Reproduce the entries exactly, but keep the pictures out of the copy.

§

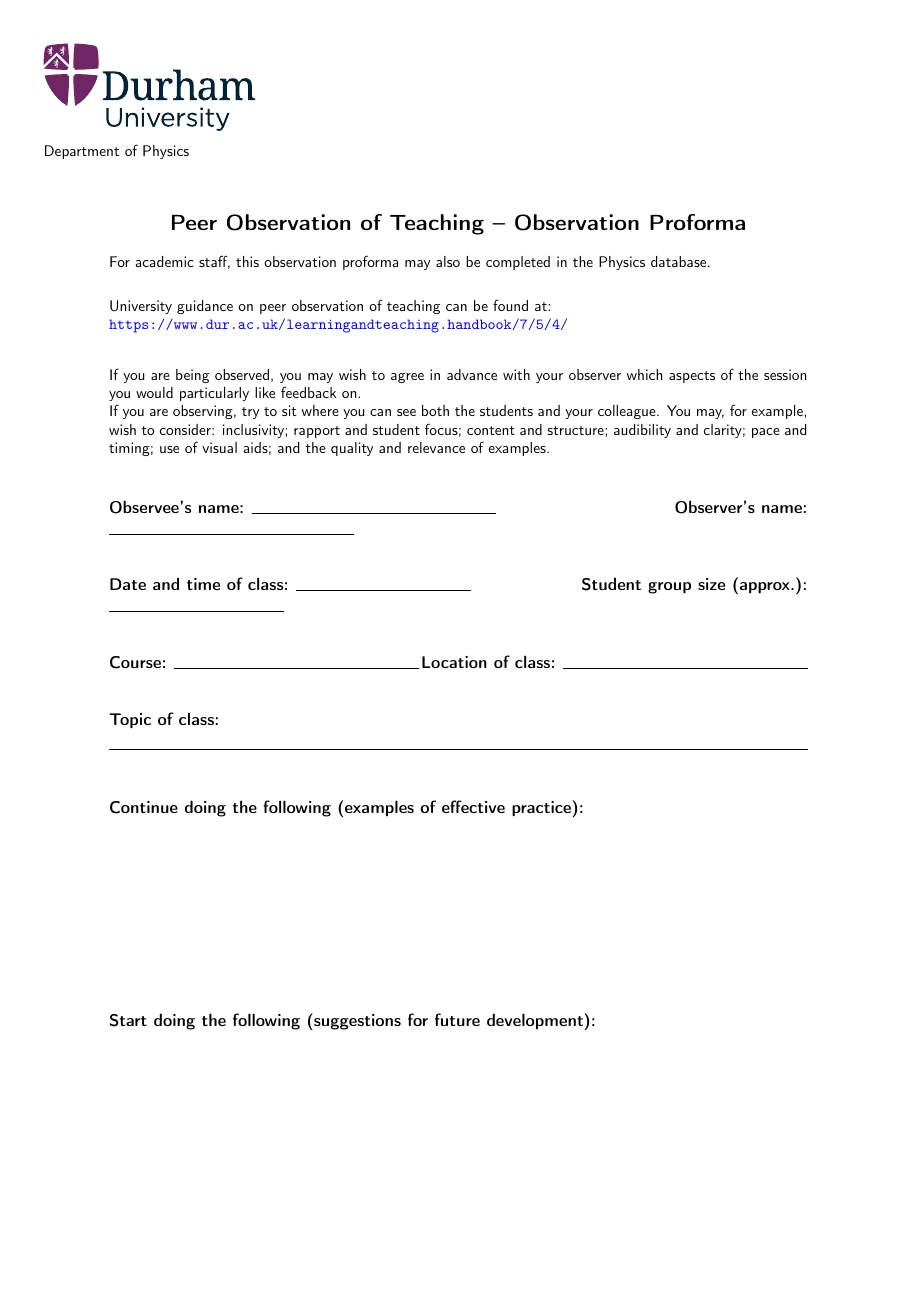
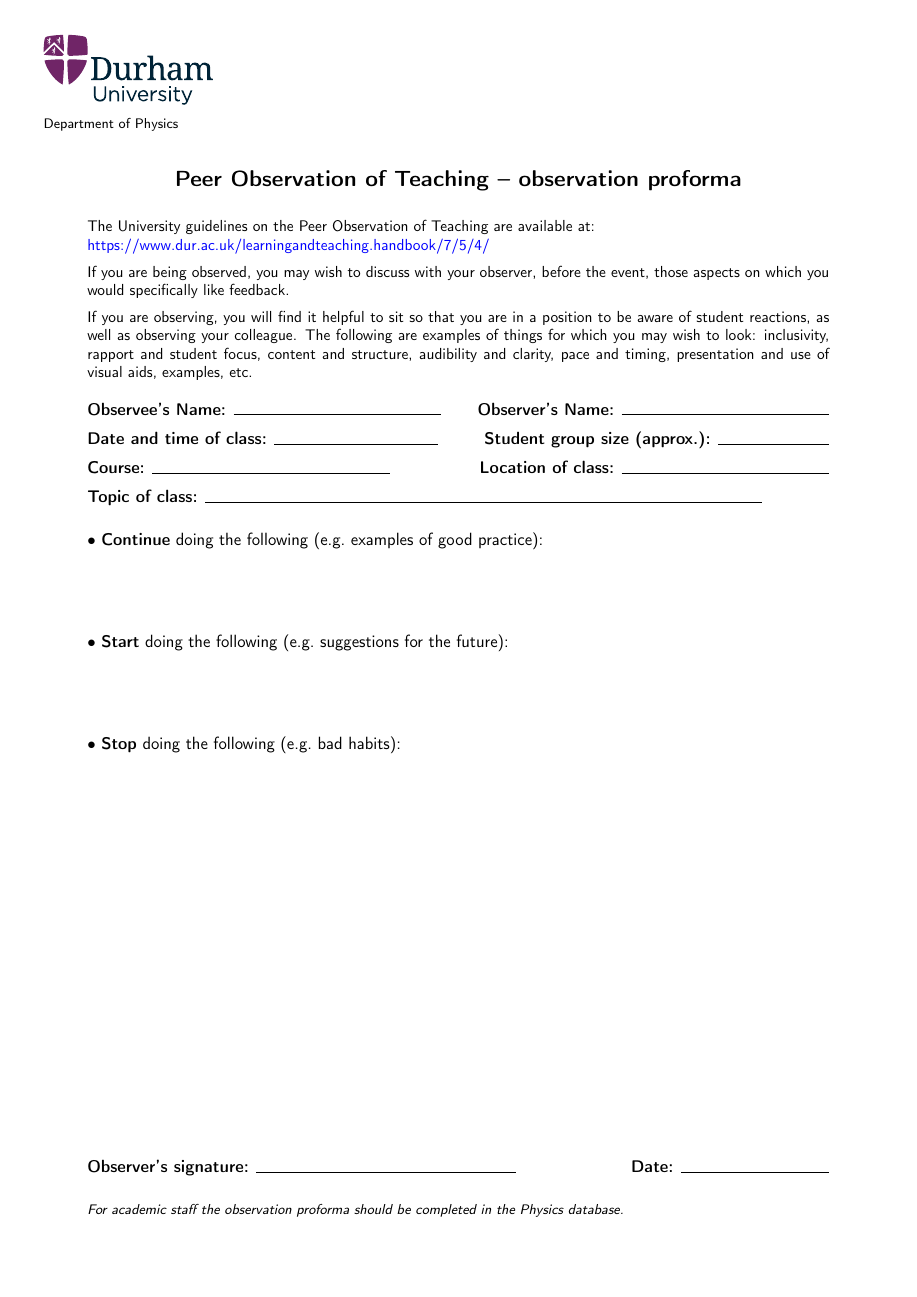
Before and after one commit to VatsalSy/letterhead-template, a LaTeX document (PeerObservation-DurhamUniversity.tex): page 1 of 2 before the commit and the whole page after it. Compiled offline with pdfLaTeX.

Commit message:
peer observaton edits

```diff
--- a/PeerObservation-DurhamUniversity.tex
+++ b/PeerObservation-DurhamUniversity.tex
@@ -1,6 +1,6 @@
 \documentclass[11pt,a4paper]{article}
 
-\usepackage[margin=2.5cm]{geometry}
+\usepackage[left=2cm,right=2cm,top=1cm,bottom=1.5cm]{geometry}
 \usepackage[english]{babel}
 \usepackage[T1]{fontenc}
 \usepackage[utf8]{inputenc}
@@ -18,7 +18,7 @@
 }
 
 \setlength{\parindent}{0pt}
-\setlist[itemize]{leftmargin=1.5em}
+\setlength{\parskip}{0.5em}
 
 \renewcommand{\familydefault}{\sfdefault}
 
@@ -27,57 +27,65 @@
 
 % Durham logo on the left
 \textblockorigin{0pt}{0pt}
-\begin{textblock*}{5cm}(1cm,1cm)
-    \includegraphics[height=2cm]{Durham-University.pdf}\\[0.3em]
-    {\small Department of Physics}
+\begin{textblock*}{5cm}(1cm,0.8cm)
+    \includegraphics[height=1.6cm]{Durham-University.pdf}\\[0.2em]
+    {\footnotesize Department of Physics}
 \end{textblock*}
 
-\vspace*{1.5cm}
+\vspace*{1.8cm}
 
 \begin{center}
-    {\Large\bfseries Peer Observation of Teaching -- Observation Proforma}\\[1ex]
+    {\Large\bfseries Peer Observation of Teaching -- observation proforma}
 \end{center}
 
 \small
-For academic staff, this observation proforma may also be completed in the Physics database.\\[1ex]
+The University guidelines on the Peer Observation of Teaching are available at:\\
+\href{https://www.dur.ac.uk/learningandteaching.handbook/7/5/4/}{https://www.dur.ac.uk/learningandteaching.handbook/7/5/4/}
 
-University guidance on peer observation of teaching can be found at:\\
-\href{https://www.dur.ac.uk/learningandteaching.handbook/7/5/4/}{\texttt{https://www.dur.ac.uk/learningandteaching.handbook/7/5/4/}}\\[2ex]
+If you are being observed, you may wish to discuss with your observer, before the event, those aspects on which you would specifically like feedback.
 
-If you are being observed, you may wish to agree in advance with your observer which aspects of the session you would particularly like feedback on.
-
-If you are observing, try to sit where you can see both the students and your colleague. You may, for example, wish to consider: inclusivity; rapport and student focus; content and structure; audibility and clarity; pace and timing; use of visual aids; and the quality and relevance of examples.\\[3ex]
+If you are observing, you will find it helpful to sit so that you are in a position to be aware of student reactions, as well as observing your colleague. The following are examples of things for which you may wish to look: inclusivity, rapport and student focus, content and structure, audibility and clarity, pace and timing, presentation and use of visual aids, examples, etc.
 
 \normalsize
+\vspace{0.5em}
 
 \noindent
-\textbf{Observee's name:} \rule{0.35\textwidth}{0.4pt}\hfill
-\textbf{Observer's name:} \rule{0.35\textwidth}{0.4pt}\\[2ex]
+\textbf{Observee's Name:} \rule{0.28\textwidth}{0.4pt}\hfill
+\textbf{Observer's Name:} \rule{0.28\textwidth}{0.4pt}
 
 \noindent
-\textbf{Date and time of class:} \rule{0.25\textwidth}{0.4pt}\hfill
-\textbf{Student group size (approx.):} \rule{0.25\textwidth}{0.4pt}\\[2ex]
+\textbf{Date and time of class:} \rule{0.22\textwidth}{0.4pt}\hfill
+\textbf{Student group size (approx.):} \rule{0.15\textwidth}{0.4pt}
 
 \noindent
-\textbf{Course:} \rule{0.35\textwidth}{0.4pt}\hfill
-\textbf{Location of class:} \rule{0.35\textwidth}{0.4pt}\\[2ex]
+\textbf{Course:} \rule{0.32\textwidth}{0.4pt}\hfill
+\textbf{Location of class:} \rule{0.28\textwidth}{0.4pt}
 
 \noindent
-\textbf{Topic of class:}\\[0.5ex]
-\rule{\textwidth}{0.4pt}\\[3ex]
+\textbf{Topic of class:} \rule{0.75\textwidth}{0.4pt}
 
-\noindent\textbf{Continue doing the following (examples of effective practice):}\\[0.5ex]
-\vspace{8\baselineskip}
+\vspace{0.8em}
 
-\noindent\textbf{Start doing the following (suggestions for future development):}\\[0.5ex]
-\vspace{8\baselineskip}
+\noindent$\bullet$ \textbf{Continue} doing the following (e.g.\ examples of good practice):
 
-\noindent\textbf{Stop doing the following (habits or approaches to avoid):}\\[0.5ex]
-\vspace{8\baselineskip}
+\vspace{3.5\baselineskip}
+
+\noindent$\bullet$ \textbf{Start} doing the following (e.g.\ suggestions for the future):
+
+\vspace{3.5\baselineskip}
+
+\noindent$\bullet$ \textbf{Stop} doing the following (e.g.\ bad habits):
+
+\vspace{3.5\baselineskip}
 
 \vfill
 
-\noindent\small
-\faIcon{envelope} \href{mailto:vatsal.sanjay@durham.ac.uk}{vatsal.sanjay@durham.ac.uk}
+\noindent
+\textbf{Observer's signature:} \rule{0.35\textwidth}{0.4pt}\hfill
+\textbf{Date:} \rule{0.2\textwidth}{0.4pt}
+
+\vspace{1em}
+
+\noindent\footnotesize\textit{For academic staff the observation proforma should be completed in the Physics database.}
 
 \end{document}
```
Also changed, not shown: PeerObservation-DurhamUniversity.pdf.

§

The completed task:
Before and after one commit to VatsalSy/letterhead-template, a LaTeX document (PeerObservation-DurhamUniversity.tex): page 1 of 2 before the commit and the whole page after it. Compiled offline with pdfLaTeX.

Commit message:
peer observaton edits

```diff
--- a/PeerObservation-DurhamUniversity.tex
+++ b/PeerObservation-DurhamUniversity.tex
@@ -1,6 +1,6 @@
 \documentclass[11pt,a4paper]{article}
 
-\usepackage[margin=2.5cm]{geometry}
+\usepackage[left=2cm,right=2cm,top=1cm,bottom=1.5cm]{geometry}
 \usepackage[english]{babel}
 \usepackage[T1]{fontenc}
 \usepackage[utf8]{inputenc}
@@ -18,7 +18,7 @@
 }
 
 \setlength{\parindent}{0pt}
-\setlist[itemize]{leftmargin=1.5em}
+\setlength{\parskip}{0.5em}
 
 \renewcommand{\familydefault}{\sfdefault}
 
@@ -27,57 +27,65 @@
 
 % Durham logo on the left
 \textblockorigin{0pt}{0pt}
-\begin{textblock*}{5cm}(1cm,1cm)
-    \includegraphics[height=2cm]{Durham-University.pdf}\\[0.3em]
-    {\small Department of Physics}
+\begin{textblock*}{5cm}(1cm,0.8cm)
+    \includegraphics[height=1.6cm]{Durham-University.pdf}\\[0.2em]
+    {\footnotesize Department of Physics}
 \end{textblock*}
 
-\vspace*{1.5cm}
+\vspace*{1.8cm}
 
 \begin{center}
-    {\Large\bfseries Peer Observation of Teaching -- Observation Proforma}\\[1ex]
+    {\Large\bfseries Peer Observation of Teaching -- observation proforma}
 \end{center}
 
 \small
-For academic staff, this observation proforma may also be completed in the Physics database.\\[1ex]
+The University guidelines on the Peer Observation of Teaching are available at:\\
+\href{https://www.dur.ac.uk/learningandteaching.handbook/7/5/4/}{https://www.dur.ac.uk/learningandteaching.handbook/7/5/4/}
 
-University guidance on peer observation of teaching can be found at:\\
-\href{https://www.dur.ac.uk/learningandteaching.handbook/7/5/4/}{\texttt{https://www.dur.ac.uk/learningandteaching.handbook/7/5/4/}}\\[2ex]
+If you are being observed, you may wish to discuss with your observer, before the event, those aspects on which you would specifically like feedback.
 
-If you are being observed, you may wish to agree in advance with your observer which aspects of the session you would particularly like feedback on.
-
-If you are observing, try to sit where you can see both the students and your colleague. You may, for example, wish to consider: inclusivity; rapport and student focus; content and structure; audibility and clarity; pace and timing; use of visual aids; and the quality and relevance of examples.\\[3ex]
+If you are observing, you will find it helpful to sit so that you are in a position to be aware of student reactions, as well as observing your colleague. The following are examples of things for which you may wish to look: inclusivity, rapport and student focus, content and structure, audibility and clarity, pace and timing, presentation and use of visual aids, examples, etc.
 
 \normalsize
+\vspace{0.5em}
 
 \noindent
-\textbf{Observee's name:} \rule{0.35\textwidth}{0.4pt}\hfill
-\textbf{Observer's name:} \rule{0.35\textwidth}{0.4pt}\\[2ex]
+\textbf{Observee's Name:} \rule{0.28\textwidth}{0.4pt}\hfill
+\textbf{Observer's Name:} \rule{0.28\textwidth}{0.4pt}
 
 \noindent
-\textbf{Date and time of class:} \rule{0.25\textwidth}{0.4pt}\hfill
-\textbf{Student group size (approx.):} \rule{0.25\textwidth}{0.4pt}\\[2ex]
+\textbf{Date and time of class:} \rule{0.22\textwidth}{0.4pt}\hfill
+\textbf{Student group size (approx.):} \rule{0.15\textwidth}{0.4pt}
 
 \noindent
-\textbf{Course:} \rule{0.35\textwidth}{0.4pt}\hfill
-\textbf{Location of class:} \rule{0.35\textwidth}{0.4pt}\\[2ex]
+\textbf{Course:} \rule{0.32\textwidth}{0.4pt}\hfill
+\textbf{Location of class:} \rule{0.28\textwidth}{0.4pt}
 
 \noindent
-\textbf{Topic of class:}\\[0.5ex]
-\rule{\textwidth}{0.4pt}\\[3ex]
+\textbf{Topic of class:} \rule{0.75\textwidth}{0.4pt}
 
-\noindent\textbf{Continue doing the following (examples of effective practice):}\\[0.5ex]
-\vspace{8\baselineskip}
+\vspace{0.8em}
 
-\noindent\textbf{Start doing the following (suggestions for future development):}\\[0.5ex]
-\vspace{8\baselineskip}
+\noindent$\bullet$ \textbf{Continue} doing the following (e.g.\ examples of good practice):
 
-\noindent\textbf{Stop doing the following (habits or approaches to avoid):}\\[0.5ex]
-\vspace{8\baselineskip}
+\vspace{3.5\baselineskip}
+
+\noindent$\bullet$ \textbf{Start} doing the following (e.g.\ suggestions for the future):
+
+\vspace{3.5\baselineskip}
+
+\noindent$\bullet$ \textbf{Stop} doing the following (e.g.\ bad habits):
+
+\vspace{3.5\baselineskip}
 
 \vfill
 
-\noindent\small
-\faIcon{envelope} \href{mailto:vatsal.sanjay@durham.ac.uk}{vatsal.sanjay@durham.ac.uk}
+\noindent
+\textbf{Observer's signature:} \rule{0.35\textwidth}{0.4pt}\hfill
+\textbf{Date:} \rule{0.2\textwidth}{0.4pt}
+
+\vspace{1em}
+
+\noindent\footnotesize\textit{For academic staff the observation proforma should be completed in the Physics database.}
 
 \end{document}
```
Also changed, not shown: PeerObservation-DurhamUniversity.pdf.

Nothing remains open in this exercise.